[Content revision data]
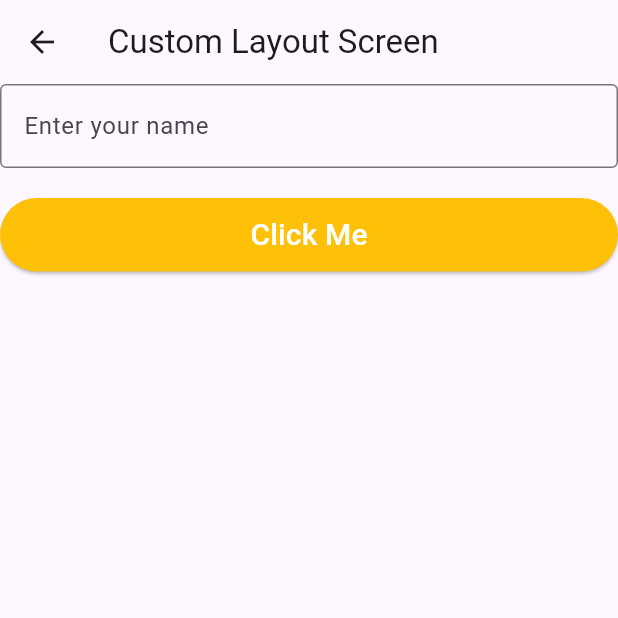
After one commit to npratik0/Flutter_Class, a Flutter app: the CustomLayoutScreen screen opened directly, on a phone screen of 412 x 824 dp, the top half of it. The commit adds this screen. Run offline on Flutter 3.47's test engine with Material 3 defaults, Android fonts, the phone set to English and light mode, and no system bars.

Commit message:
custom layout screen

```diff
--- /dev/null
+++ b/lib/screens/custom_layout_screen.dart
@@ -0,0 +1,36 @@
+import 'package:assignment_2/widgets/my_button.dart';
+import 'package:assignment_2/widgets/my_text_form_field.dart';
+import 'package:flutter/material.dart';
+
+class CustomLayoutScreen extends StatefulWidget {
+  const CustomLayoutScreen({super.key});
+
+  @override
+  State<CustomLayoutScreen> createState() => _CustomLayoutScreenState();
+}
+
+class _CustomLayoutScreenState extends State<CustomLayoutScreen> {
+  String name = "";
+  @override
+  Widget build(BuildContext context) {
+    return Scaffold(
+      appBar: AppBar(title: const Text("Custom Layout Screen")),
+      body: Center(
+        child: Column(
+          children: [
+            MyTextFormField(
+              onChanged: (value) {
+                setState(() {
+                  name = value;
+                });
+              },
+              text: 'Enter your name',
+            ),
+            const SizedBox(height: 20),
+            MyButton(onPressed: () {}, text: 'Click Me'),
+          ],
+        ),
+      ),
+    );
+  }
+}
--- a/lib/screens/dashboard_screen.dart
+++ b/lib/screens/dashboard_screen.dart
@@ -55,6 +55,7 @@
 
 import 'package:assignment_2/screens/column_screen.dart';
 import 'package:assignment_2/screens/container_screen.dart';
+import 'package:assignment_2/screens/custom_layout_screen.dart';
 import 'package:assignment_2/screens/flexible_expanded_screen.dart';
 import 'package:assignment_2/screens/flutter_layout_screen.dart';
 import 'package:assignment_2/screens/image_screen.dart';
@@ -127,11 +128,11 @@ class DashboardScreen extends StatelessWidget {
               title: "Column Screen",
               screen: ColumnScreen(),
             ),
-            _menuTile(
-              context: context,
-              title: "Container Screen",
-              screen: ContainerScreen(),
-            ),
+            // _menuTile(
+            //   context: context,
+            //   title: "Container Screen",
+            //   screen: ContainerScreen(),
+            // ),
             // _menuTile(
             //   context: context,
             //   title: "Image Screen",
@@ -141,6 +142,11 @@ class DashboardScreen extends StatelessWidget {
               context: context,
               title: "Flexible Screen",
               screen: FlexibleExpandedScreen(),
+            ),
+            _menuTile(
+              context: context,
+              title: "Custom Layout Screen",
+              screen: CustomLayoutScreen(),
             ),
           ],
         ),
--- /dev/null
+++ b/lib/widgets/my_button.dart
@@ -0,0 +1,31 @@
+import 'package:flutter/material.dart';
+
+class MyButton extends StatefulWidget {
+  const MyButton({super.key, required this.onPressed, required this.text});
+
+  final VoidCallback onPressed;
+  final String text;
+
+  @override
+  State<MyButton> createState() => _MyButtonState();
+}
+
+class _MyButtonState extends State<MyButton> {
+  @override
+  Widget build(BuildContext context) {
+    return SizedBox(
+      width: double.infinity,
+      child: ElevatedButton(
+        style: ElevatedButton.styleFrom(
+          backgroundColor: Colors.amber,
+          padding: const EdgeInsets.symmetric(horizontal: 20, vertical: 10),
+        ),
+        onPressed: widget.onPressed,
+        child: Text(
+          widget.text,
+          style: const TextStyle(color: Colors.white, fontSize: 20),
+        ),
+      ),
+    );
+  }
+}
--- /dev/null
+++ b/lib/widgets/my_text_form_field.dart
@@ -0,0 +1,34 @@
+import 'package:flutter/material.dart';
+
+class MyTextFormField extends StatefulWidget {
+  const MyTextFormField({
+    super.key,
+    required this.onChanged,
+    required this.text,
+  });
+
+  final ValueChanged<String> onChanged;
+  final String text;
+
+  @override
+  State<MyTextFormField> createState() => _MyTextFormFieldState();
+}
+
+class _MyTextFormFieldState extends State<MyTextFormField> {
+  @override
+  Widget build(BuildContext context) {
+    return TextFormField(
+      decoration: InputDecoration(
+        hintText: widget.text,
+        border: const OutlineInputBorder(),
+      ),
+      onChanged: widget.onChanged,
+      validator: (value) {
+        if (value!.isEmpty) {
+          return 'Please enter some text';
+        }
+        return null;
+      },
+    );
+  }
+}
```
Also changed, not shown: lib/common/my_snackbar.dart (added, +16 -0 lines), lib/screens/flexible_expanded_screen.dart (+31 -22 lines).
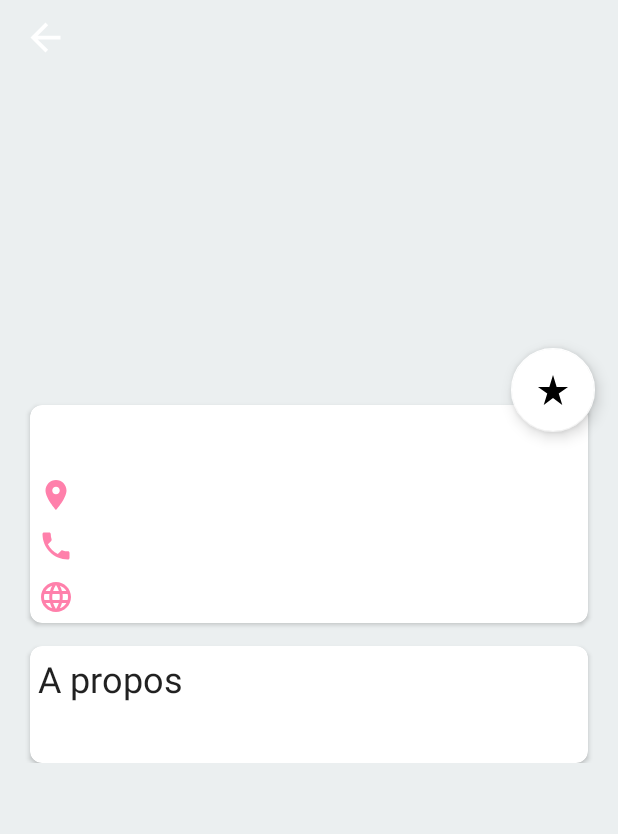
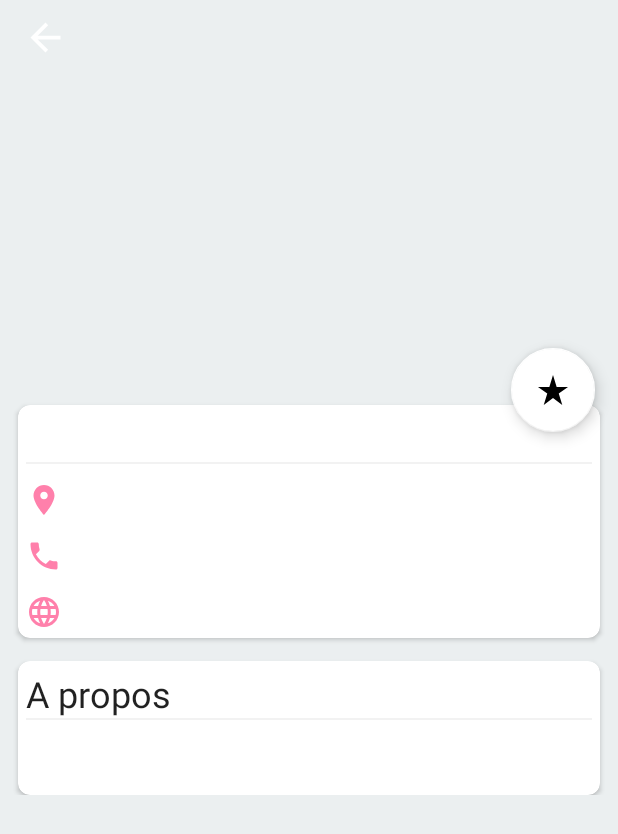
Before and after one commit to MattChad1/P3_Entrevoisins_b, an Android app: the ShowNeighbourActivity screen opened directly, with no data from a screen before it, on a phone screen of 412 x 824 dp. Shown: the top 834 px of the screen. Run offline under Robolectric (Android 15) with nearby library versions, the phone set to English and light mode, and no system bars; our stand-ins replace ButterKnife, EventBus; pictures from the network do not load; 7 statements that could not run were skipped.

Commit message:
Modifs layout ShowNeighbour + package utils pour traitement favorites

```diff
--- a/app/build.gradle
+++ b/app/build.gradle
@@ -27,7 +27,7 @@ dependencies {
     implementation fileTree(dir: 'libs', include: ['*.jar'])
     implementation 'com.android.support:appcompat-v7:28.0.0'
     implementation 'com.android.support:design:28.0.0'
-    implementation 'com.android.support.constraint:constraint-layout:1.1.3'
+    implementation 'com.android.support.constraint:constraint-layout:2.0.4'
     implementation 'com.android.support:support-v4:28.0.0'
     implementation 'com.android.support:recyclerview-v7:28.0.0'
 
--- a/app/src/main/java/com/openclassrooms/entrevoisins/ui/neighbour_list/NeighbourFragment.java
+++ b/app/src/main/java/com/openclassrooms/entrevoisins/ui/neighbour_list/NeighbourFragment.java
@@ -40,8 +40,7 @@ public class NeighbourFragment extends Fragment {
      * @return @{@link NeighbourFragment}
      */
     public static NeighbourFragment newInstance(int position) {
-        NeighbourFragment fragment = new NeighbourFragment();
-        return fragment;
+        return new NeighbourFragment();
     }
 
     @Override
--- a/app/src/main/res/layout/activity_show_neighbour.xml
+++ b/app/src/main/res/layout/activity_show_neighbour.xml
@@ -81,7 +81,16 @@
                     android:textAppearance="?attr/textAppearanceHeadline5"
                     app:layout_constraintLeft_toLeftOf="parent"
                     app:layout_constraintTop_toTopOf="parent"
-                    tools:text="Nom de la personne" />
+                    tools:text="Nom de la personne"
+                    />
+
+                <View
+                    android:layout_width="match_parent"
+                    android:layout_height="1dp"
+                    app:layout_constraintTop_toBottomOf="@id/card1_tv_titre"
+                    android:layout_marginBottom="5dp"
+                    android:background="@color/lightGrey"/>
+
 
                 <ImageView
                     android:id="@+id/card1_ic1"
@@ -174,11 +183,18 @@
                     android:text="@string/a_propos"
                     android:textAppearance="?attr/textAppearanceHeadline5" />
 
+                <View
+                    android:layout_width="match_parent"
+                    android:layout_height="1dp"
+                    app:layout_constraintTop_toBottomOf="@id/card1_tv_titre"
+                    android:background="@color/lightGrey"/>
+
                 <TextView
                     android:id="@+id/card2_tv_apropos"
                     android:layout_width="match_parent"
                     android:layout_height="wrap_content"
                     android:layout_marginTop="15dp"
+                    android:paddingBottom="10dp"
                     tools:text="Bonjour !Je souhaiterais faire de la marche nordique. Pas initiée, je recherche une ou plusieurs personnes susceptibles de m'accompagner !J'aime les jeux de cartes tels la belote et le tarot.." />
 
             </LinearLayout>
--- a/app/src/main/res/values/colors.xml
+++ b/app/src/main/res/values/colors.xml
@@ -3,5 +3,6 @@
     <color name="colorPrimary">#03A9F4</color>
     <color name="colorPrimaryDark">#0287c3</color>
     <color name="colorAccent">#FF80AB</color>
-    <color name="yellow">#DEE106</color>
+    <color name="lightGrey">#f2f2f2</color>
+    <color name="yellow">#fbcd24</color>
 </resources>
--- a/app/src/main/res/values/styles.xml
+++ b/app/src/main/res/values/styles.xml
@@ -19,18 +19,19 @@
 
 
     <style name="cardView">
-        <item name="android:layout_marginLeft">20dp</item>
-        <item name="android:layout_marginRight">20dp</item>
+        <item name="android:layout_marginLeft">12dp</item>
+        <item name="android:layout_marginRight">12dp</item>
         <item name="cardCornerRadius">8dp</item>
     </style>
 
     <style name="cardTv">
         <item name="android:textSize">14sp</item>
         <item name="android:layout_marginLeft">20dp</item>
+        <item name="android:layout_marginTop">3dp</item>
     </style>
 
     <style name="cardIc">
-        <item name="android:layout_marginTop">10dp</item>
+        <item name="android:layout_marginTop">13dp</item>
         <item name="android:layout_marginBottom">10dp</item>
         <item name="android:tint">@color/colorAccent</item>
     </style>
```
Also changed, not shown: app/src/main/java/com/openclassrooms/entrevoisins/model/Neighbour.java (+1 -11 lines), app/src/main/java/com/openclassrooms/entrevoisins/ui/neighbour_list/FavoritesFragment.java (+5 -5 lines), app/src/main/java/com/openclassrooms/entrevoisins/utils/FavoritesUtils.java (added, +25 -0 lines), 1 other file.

**The task**
Which lines above include "MyButton"? Show each of them by copying it.

**Expected answer**
+            MyButton(onPressed: () {}, text: 'Click Me'),
+class MyButton extends StatefulWidget {
+  const MyButton({super.key, required this.onPressed, required this.text});
+  State<MyButton> createState() => _MyButtonState();
+class _MyButtonState extends State<MyButton> {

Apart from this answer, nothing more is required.